According to the minister, Egyptian parties to the current agreement notified East Mediterranean Gas Co. — which transports the gas to Israel — five times about past-due amounts before deciding to end the agreement on Sunday.

Egypt “is willing to renegotiate the deal, though it would be under a new contract, with new terms and prices,” Aboulnaga said. She did not say how much money was past due.

Former Arab League chief and presidential hopeful Amr Moussa told the state-run Al-Ahram media outlet that severing the agreement between Israel and Egypt was “a natural step in light of information relating to corruption which tarnished this deal.”

The Muslim Brotherhood’s official spokesperson Mahmoud Ghozlan called the move an “excellent decision” and said it had nothing to do with the peace treaty in place between the two countries.

Ampal-American Israel Corp., which owns 12.5 percent of EMG, said Sunday that it had been informed by EMG that Egyptian General Petroleum Corp. and the Egyptian Natural Gas Holding Co. were terminating the gas-supply agreement, Bloomberg News reported.

Prime Minister Benjamin Netanyahu said on Monday, “We don’t see this cutoff of the gas as something that is born out of political developments. It’s actually a business dispute between the Israeli company and the Egyptian company.”

Netanyahu added that Israel has the reserves of gas “to make Israel totally energy independent, not only from Egypt but from any other source, and to have Israel become one of the world’s large exporters of natural gas.”

Foreign Minister Avigdor Lieberman said Monday morning he hoped the support shown by presidential candidates in Egypt for canceling the gas pipeline deal with Israel was motivated by electioneering rather than a desire to end the peace treaty.

“We want to believe that all the recent announcements are part of the election campaign and afterwards things will return to normal,” Lieberman said in an interview on Army Radio. “We will wait another month and a half, until after the elections, and see if things return to normal.”

The foreign minister also said he believed that the cause of the current dispute over Egyptian gas supplies to Israel was commercial in nature and not part of a wider political split between the two countries.

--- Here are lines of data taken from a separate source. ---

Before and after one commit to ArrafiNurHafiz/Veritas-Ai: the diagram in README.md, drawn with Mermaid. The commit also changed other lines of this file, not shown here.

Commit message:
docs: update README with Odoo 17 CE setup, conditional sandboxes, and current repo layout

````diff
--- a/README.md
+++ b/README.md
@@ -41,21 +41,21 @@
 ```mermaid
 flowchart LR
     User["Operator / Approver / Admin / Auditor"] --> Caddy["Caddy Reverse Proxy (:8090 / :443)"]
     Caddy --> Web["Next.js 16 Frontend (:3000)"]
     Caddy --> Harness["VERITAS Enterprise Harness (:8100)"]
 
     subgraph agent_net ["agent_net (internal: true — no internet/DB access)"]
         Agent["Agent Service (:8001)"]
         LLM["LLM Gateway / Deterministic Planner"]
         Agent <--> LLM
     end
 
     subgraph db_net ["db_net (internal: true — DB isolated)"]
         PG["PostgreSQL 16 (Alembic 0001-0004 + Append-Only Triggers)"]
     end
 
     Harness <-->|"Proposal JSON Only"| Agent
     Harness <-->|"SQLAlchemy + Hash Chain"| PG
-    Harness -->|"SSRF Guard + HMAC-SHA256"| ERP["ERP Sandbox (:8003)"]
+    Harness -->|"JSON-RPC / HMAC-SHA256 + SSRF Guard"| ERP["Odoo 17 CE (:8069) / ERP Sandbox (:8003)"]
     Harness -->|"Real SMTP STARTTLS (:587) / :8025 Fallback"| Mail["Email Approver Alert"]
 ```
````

“To make this into a political dispute would be a mistake,” Lieberman said. “The peace treaty is important to Israel and no less so to Egypt.”